■ Your instructions ■
Could you print all the entries below exactly as they appear, omitting the pictures?

##### Task inputs

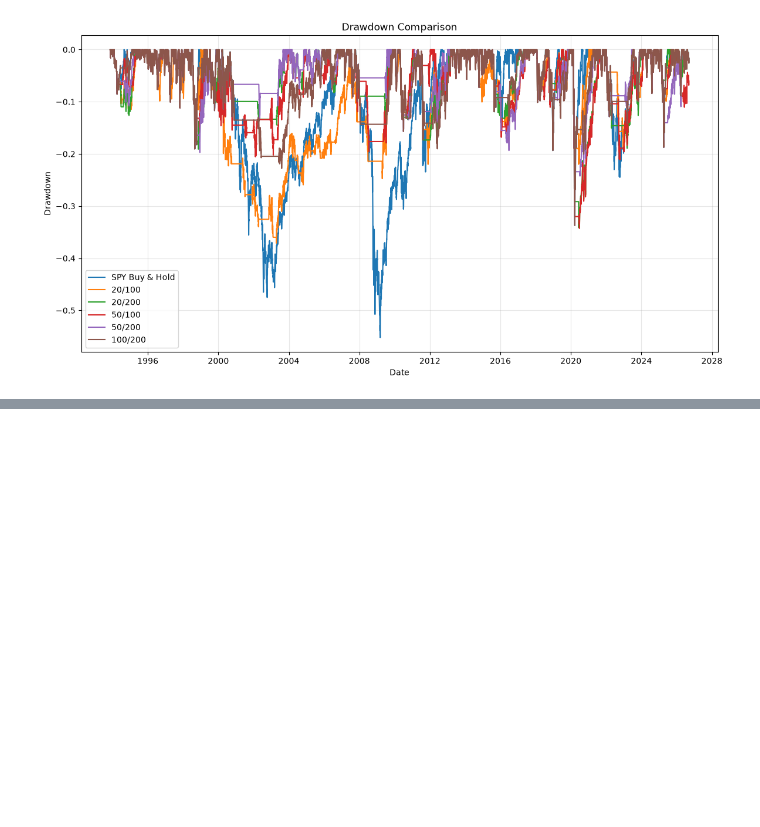
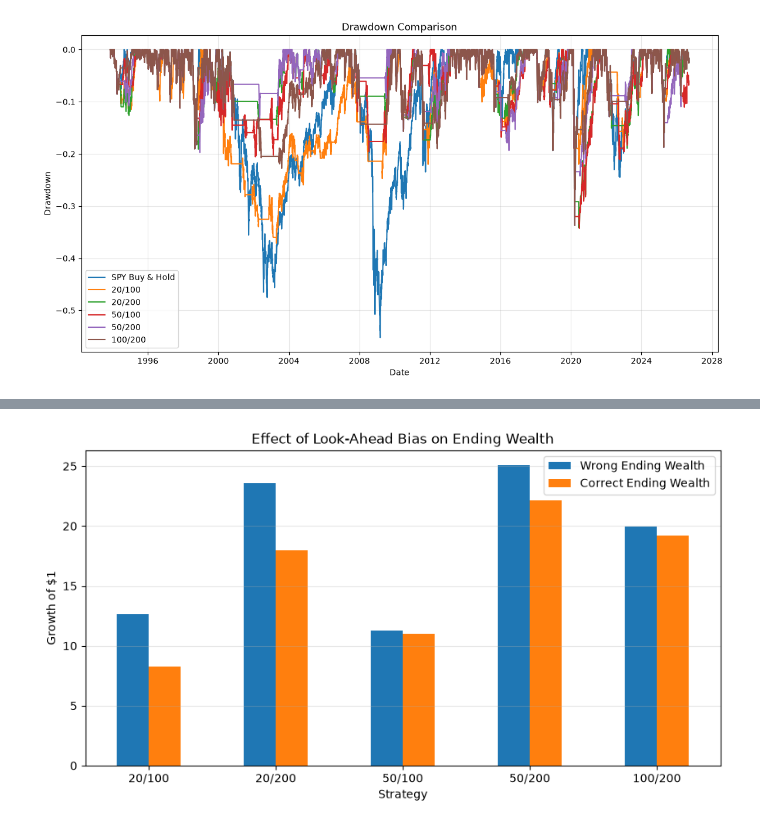
Before and after one commit to NutellaJello/SPY-backtest, a Jupyter notebook: spy_ma_research.ipynb, the cells around one changed output, grey strips where cells are left out. Cells and saved outputs as stored; diff of their text form; code cells hidden in the pictures; blank space fills up the shorter version.

```diff
--- a/spy_ma_research.ipynb
+++ b/spy_ma_research.ipynb
@@ -483,0 +582,10 @@ full_results
+# %%
+lookahead_df.plot(kind="bar", figsize=(10, 5))
+
+plt.title("Effect of Look-Ahead Bias on Ending Wealth")
+plt.ylabel("Growth of $1")
+plt.xticks(rotation=0)
+plt.grid(axis="y", alpha=0.3)
+plt.show()
+# %% [output]
+[figure, added]
```
Also changed, not shown: parts of 7 cells of this notebook.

##########

■ Solved exercise ■
Before and after one commit to NutellaJello/SPY-backtest, a Jupyter notebook: spy_ma_research.ipynb, the cells around one changed output, grey strips where cells are left out. Cells and saved outputs as stored; diff of their text form; code cells hidden in the pictures; blank space fills up the shorter version.

```diff
--- a/spy_ma_research.ipynb
+++ b/spy_ma_research.ipynb
@@ -483,0 +582,10 @@ full_results
+# %%
+lookahead_df.plot(kind="bar", figsize=(10, 5))
+
+plt.title("Effect of Look-Ahead Bias on Ending Wealth")
+plt.ylabel("Growth of $1")
+plt.xticks(rotation=0)
+plt.grid(axis="y", alpha=0.3)
+plt.show()
+# %% [output]
+[figure, added]
```
Also changed, not shown: parts of 7 cells of this notebook.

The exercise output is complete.